Salt Water Taffy's Surprising Connection To World War II

Salt water taffy is a chewy, sugar-packed candy that conjures up nostalgic memories of many a person's childhood, but you might not have known about this sweet, stretchy treat's interesting connection to World War II.

The confection was often sent as part of overseas care packages to U.S. soldiers during the war (via History). It was its abundance of sugar and corn syrup, coupled with its secure wrapping in individual paper, that made it an ideal product to transport long distances, since there was little concern over potential damage. As noted in The New York Times, salt water taffy is "less perishable than other sweets" and therefore can "survive the rigors of shipping."

And unlike M&M'S, taffy neither melts in your hand nor your mouth, so it held up much better than items such as chocolate. Despite its name, taffy never included salt water as an ingredient, although regular salt was added in the production process.

Taffy for the troops

Taffy became even more important when food rations were implemented during World War II to conserve scarce resources, which included sugar. By spring 1942, "Americans were unable to purchase sugar without government-issued coupons" (via History).

It was around this time that candy-making rivals Fralinger's and James' — the leading candy companies on the Atlantic City, New Jersey boardwalk where salt water taffy originated in the 1880s — teamed up in the effort to distribute taffy overseas to soldiers. Although sugar rationing limited their production, these manufacturers and other taffy makers prioritized the armed forces amid the wartime rationing, saving as much salt water taffy as they could for the troops while closing to the public for days at a time when sugar ran out.
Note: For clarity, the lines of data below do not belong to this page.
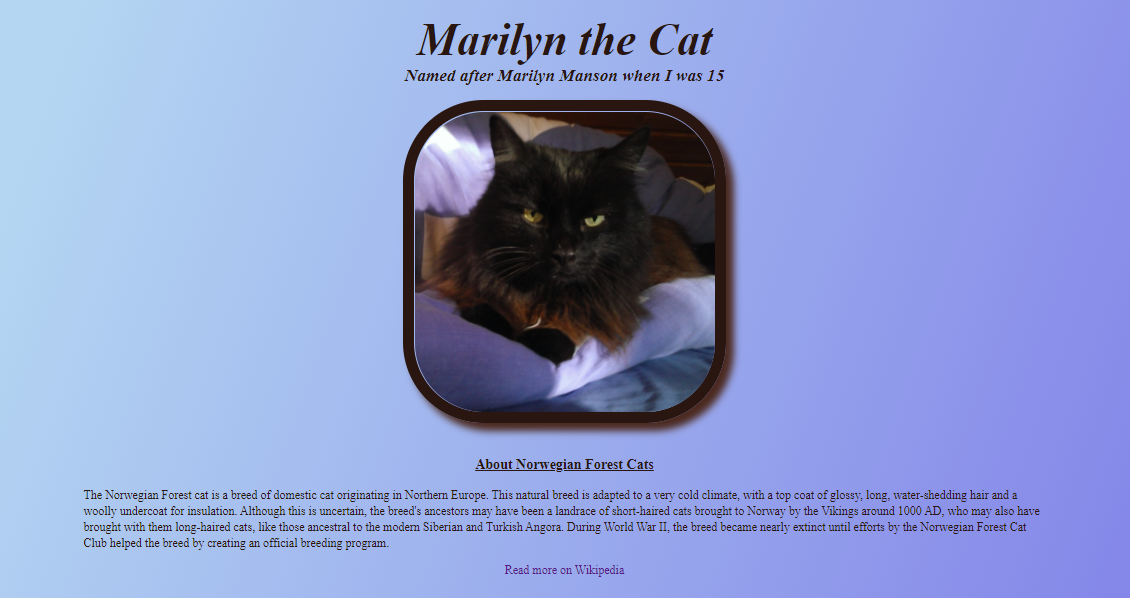
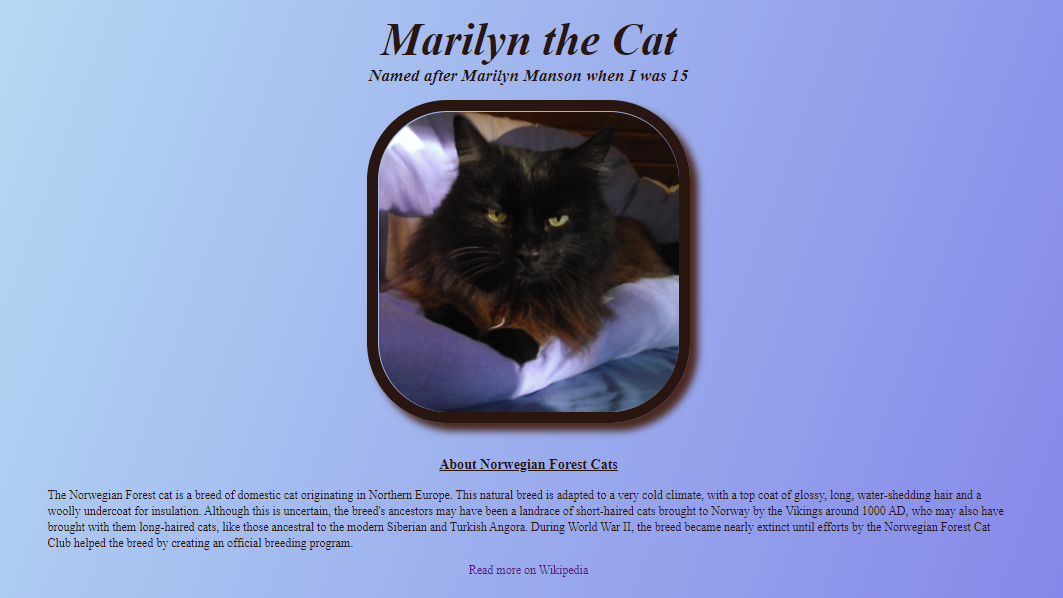
final styling

diff --git a/index.html b/index.html
@@ -65,7 +65,7 @@
           <img
             src="src/Marilyn_the_cat_screenshot.png"
             alt="Marilyn the cat"
-            class="img-fluid rounded"
+            class="img-fluid rounded border border-secondary shadow"
           />
         </div>
         <div class="col-6">
@@ -77,7 +77,11 @@
             Vater, du den Erlkönig nicht? Den Erlenkönig mit Kron und Schweif? -
             Mein Sohn, es ist ein Nebelstreif. -
           </p>
-          <a href="#"><button class="app-button">Meet Marilyn</button></a>
+          <a
+            href="https://www.shecodes.io/workshops/shecodes-online-workshop-60-0/projects/313964"
+            target="_blank"
+            ><button class="app-button">Meet Marilyn</button></a
+          >
         </div>
       </div>
       <br />
@@ -103,7 +107,7 @@
           <img
             src="src/weather_app_screenshot.png"
             alt="Vanilla Weather App"
-            class="img-fluid rounded"
+            class="img-fluid rounded border border-secondary shadow"
           />
         </div>
       </div>
@@ -115,7 +119,7 @@
           <img
             src="src/Shecodes_screenshot.png"
             alt="Shecodes Homepage"
-            class="img-fluid rounded"
+            class="img-fluid rounded border border-secondary shadow"
           />
         </div>
         <div class="col-6">
@@ -133,7 +137,12 @@
         </div>
       </div>
     </div>
-
+    <br />
+    <hr />
+    <br />
+    <footer class="signature mb-5">
+      <a href="#">Open-source code</a> 🐞by Julia Bestgen💃
+    </footer>
     <script
       src="https://cdn.jsdelivr.net/npm/bootstrap@5.0.2/dist/js/bootstrap.bundle.min.js"
       integrity="sha384-MrcW6ZMFYlzcLA8Nl+NtUVF0sA7MsXsP1UyJoMp4YLEuNSfAP+JcXn/tWtIaxVXM"

diff --git a/src/style.css b/src/style.css
@@ -13,8 +13,7 @@
 h1,
 h2,
 h3,
-h4,
-footer {
+h4 {
   text-align: center;
 }
 
@@ -51,18 +50,6 @@ h3 {
   transition: all 300ms ease-in-out;
 }
 
-.app-button {
-  color: var(--button-color);
-  font-size: 17px;
-  font-weight: bold;
-  padding: 25px;
-  margin: 5px;
-  border: 1px solid var(--button-color);
-  border-radius: 6px;
-  box-shadow: 2px 2px 2px var(--button-lighter-color);
-  transition: all 300ms ease-in-out;
-}
-
 button:hover {
   cursor: pointer;
 }
@@ -86,19 +73,36 @@ button:hover {
   background-color: var(--button-lighter-color);
 }
 
+.app-button {
+  color: var(--button-color);
+  font-size: 17px;
+  font-weight: bold;
+  padding: 25px;
+  margin: 5px;
+  border: 1px solid var(--button-color);
+  border-radius: 6px;
+  box-shadow: 2px 2px 2px var(--button-lighter-color);
+  transition: all 300ms ease-in-out;
+}
+
 .my-apps p {
   text-align: center;
 }
 
-footer {
-  margin-top: 25px;
-  font-size: 45px;
-  font-weight: bold;
+.signature {
+  text-align: center;
 }
 
 .about-p {
   font-size: 15px;
   text-align: center;
+}
+
+.contact-me {
+  text-align: center;
+  margin-top: 25px;
+  font-size: 45px;
+  font-weight: bold;
 }
 
 .email-link {

diff --git a/about.html b/about.html
@@ -61,28 +61,28 @@
           <img
             src="src/Marilyn_the_cat_screenshot.png"
             alt="Marilyn the cat"
-            class="img-fluid shadow"
+            class="img-fluid rounded border border-secondary shadow"
           />
         </div>
         <div class="col-sm-4 mb-3">
           <img
             src="src/weather_app_screenshot.png"
             alt="Vanilla Weather App"
-            class="img-fluid shadow"
+            class="img-fluid rounded border border-secondary shadow"
           />
         </div>
         <div class="col-sm-4 mb-3">
           <img
             src="src/Shecodes_screenshot.png"
             alt="Shecodes Homepage"
-            class="img-fluid shadow"
+            class="img-fluid rounded border border-secondary shadow"
           />
         </div>
       </div>
     </div>
     <br />
     <hr />
-    <footer id="contact-me">💌 Contact me</footer>
+    <footer id="contact-me" class="contact-me">💌 Contact me</footer>
     <a href="mailto:psyjulga@yahoo.de" class="email-link">psyjulga@yahoo.de</a>
     <script
       src="https://cdn.jsdelivr.net/npm/bootstrap@5.0.2/dist/js/bootstrap.bundle.min.js"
In a 1997 interview with The New York Times, Mary Fisher, an employee of James' Salt Water Taffy Shop (now called James Candy Company) during World War II, recalled the reasoning behind it. "It was important that the soldiers got it first,” Fisher said. ”There was a war on, and all of us did our bit.”